But by my sophomore year, my typewriter and I had a new roommate, and he was a nerdy guy just like me. He actually liked my electric typewriter and borrowed it frequently.
By my junior year, I was using my electric typewriter to type out humor columns for the finest newspaper in this state … The UT Daily Beacon!
And then in the fall of my senior year, I used my Sears electric typewriter to type out my application to the Big Orange College of Law.
You see, that wonderful Christmas present that Santa and my father had delivered to me in 1969 had become my tool for becoming a lawyer and an unsuccessful writer.
In the fall of 1975, my Sears electric typewriter and I enrolled in the Big Orange Law School, and over the next three years, I played my typewriter like Myron Floren played the accordion on the old Lawrence Welk Show. I typed my first legal brief for the law school moot court competition. I typed a note for the law review that was summarily rejected by the law review editorial board, which was comprised of people even nerdier than me.
And then during my third year of law school, I used my Sears electric typewriter to send out letters to every law firm in the state, begging them for a job. One of them made me an offer, and I immediately typed my acceptance letter.
My Sears electric typewriter and I began law practice together 34 years ago. But a few months after I was admitted to the Bar, I discovered a new machine. It was a dictaphone, a desk-top tape recording device that enabled me to dictate my letters that were then transcribed by my very own secretary. This made me feel very powerful. I felt like Perry Mason with Della Street.
My wonderful Sears electric typewriter began to gather dust, and at some point, it disappeared.
I have no idea what happened to it. I can’t recall having a yard sale. I just know at some point long after I became a husband and then a father, I could no longer find my old Sears electric typewriter.
And then a few years ago, I began to notice something. In the words of that noted stenographer Yogi Berra, it was déjà vu all over again. With the advent of email, I was suddenly required to type again. I couldn’t use my dictaphone to compose a response to an email. I was once again staring at a keyboard and pounding out a response, although I wasn’t nearly as fast as I was in the days when I could play my Sears electric typewriter like Vladimir Horowitz played his Steinway.
Not long ago, I got one of those fancy “smart phones,”which as it turns out, is a lot smarter than I am. And suddenly I was typing on the world’s smallest keyboard inside my phone. This was not easy inasmuch as you must have hands the size of a flea to effectively type on a smart phone keyboard.
And so, I am back to typing again. I am a 60-year-old nerdy lawyer pounding out legal pleadings and memoranda and letters on a keyboard designed for Tom Thumb.
It makes me wish I still had my Sears electric typewriter. Hey, has anybody seen a copy of the Sears & Roebuck catalog lately?

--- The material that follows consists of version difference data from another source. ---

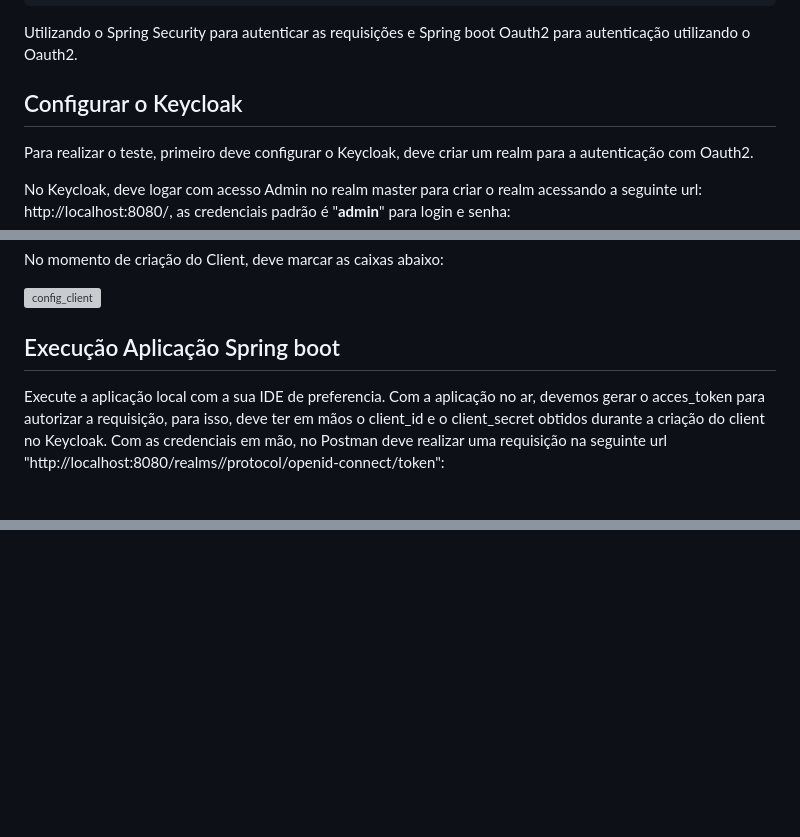
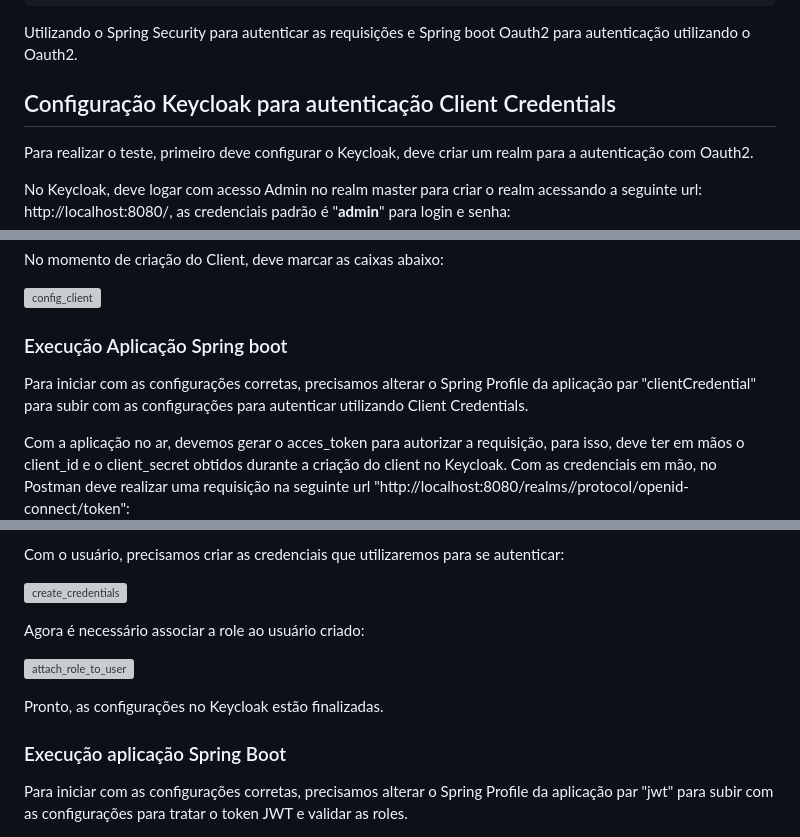
Before and after one commit to lucas-silvs/estudo--keycloack-api-authentication, a Markdown page: aplicação-java/spring-com-keycloak-exemplo/README.md, 3 parts joined by grey strips. Drawn GitHub-style; blank space fills up the shorter version; grey boxes are pictures that could not be loaded.

Commit message:
implementação autenticação utilizando User Credential com Roles: - atualizando README.md

```diff
--- a/aplicação-java/spring-com-keycloak-exemplo/README.md
+++ b/aplicação-java/spring-com-keycloak-exemplo/README.md
@@ -18,7 +18,7 @@ implementation 'org.springframework.boot:spring-boot-starter-oauth2-resource-ser
 Utilizando o Spring Security para autenticar as requisições e Spring boot Oauth2
 para autenticação utilizando o Oauth2.
 
-## Configurar o Keycloak
+## Configuração Keycloak para autenticação Client Credentials
 Para realizar o teste, primeiro deve configurar o Keycloak, deve criar um  realm
 para a autenticação com Oauth2.
 
@@ -46,8 +46,10 @@ No momento de criação do Client, deve marcar as caixas abaixo:
 
 ![config_client](https://raw.githubusercontent.com/lucas-silvs/estudo--keycloack-api-authentication/main/aplica%C3%A7%C3%A3o-java/spring-com-keycloak-exemplo/images/configuracoes_client.png)
 
-## Execução Aplicação Spring boot
-Execute a aplicação local com a sua IDE de preferencia. Com a aplicação no ar, devemos gerar o acces_token para
+### Execução Aplicação Spring boot
+Para iniciar com as configurações corretas, precisamos alterar o Spring Profile da aplicação par "clientCredential" para subir com as configurações para autenticar utilizando Client Credentials.
+
+Com a aplicação no ar, devemos gerar o acces_token para
 autorizar a requisição, para isso, deve ter em mãos o client_id e o client_secret obtidos durante a criação do client no Keycloak.
 Com as credenciais em mão, no Postman deve realizar uma requisição na seguinte url "http://localhost:8080/realms/<nome-realm-criado>/protocol/openid-connect/token":
 
@@ -62,0 +79,14 @@ realizando uma requisição no endpoint http://localhost:5000/security e adicion
+Com o usuário, precisamos criar as credenciais que utilizaremos para se autenticar:
+
+![create_credentials](https://raw.githubusercontent.com/lucas-silvs/estudo--keycloack-api-authentication/main/aplica%C3%A7%C3%A3o-java/spring-com-keycloak-exemplo/images/create_credentials.png)
+
+Agora é necessário associar a role ao usuário criado:
+
+![attach_role_to_user](https://raw.githubusercontent.com/lucas-silvs/estudo--keycloack-api-authentication/main/aplica%C3%A7%C3%A3o-java/spring-com-keycloak-exemplo/images/attach_role_to_user.png)
+
+Pronto, as configurações no Keycloak estão finalizadas.
+
+### Execução aplicação Spring Boot
+
+Para iniciar com as configurações corretas, precisamos alterar o Spring Profile da aplicação par "jwt" para subir com as configurações para tratar o token JWT e validar as roles.
+
```
Also changed, not shown: other parts of aplicação-java/spring-com-keycloak-exemplo/README.md (+32 -0 lines).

BILL HALTOM is a partner with the Memphis firm of Thomason, Hendrix, Harvey, Johnson & Mitchell. He is past president of the Tennessee Bar Association and is a past president of the Memphis Bar Association.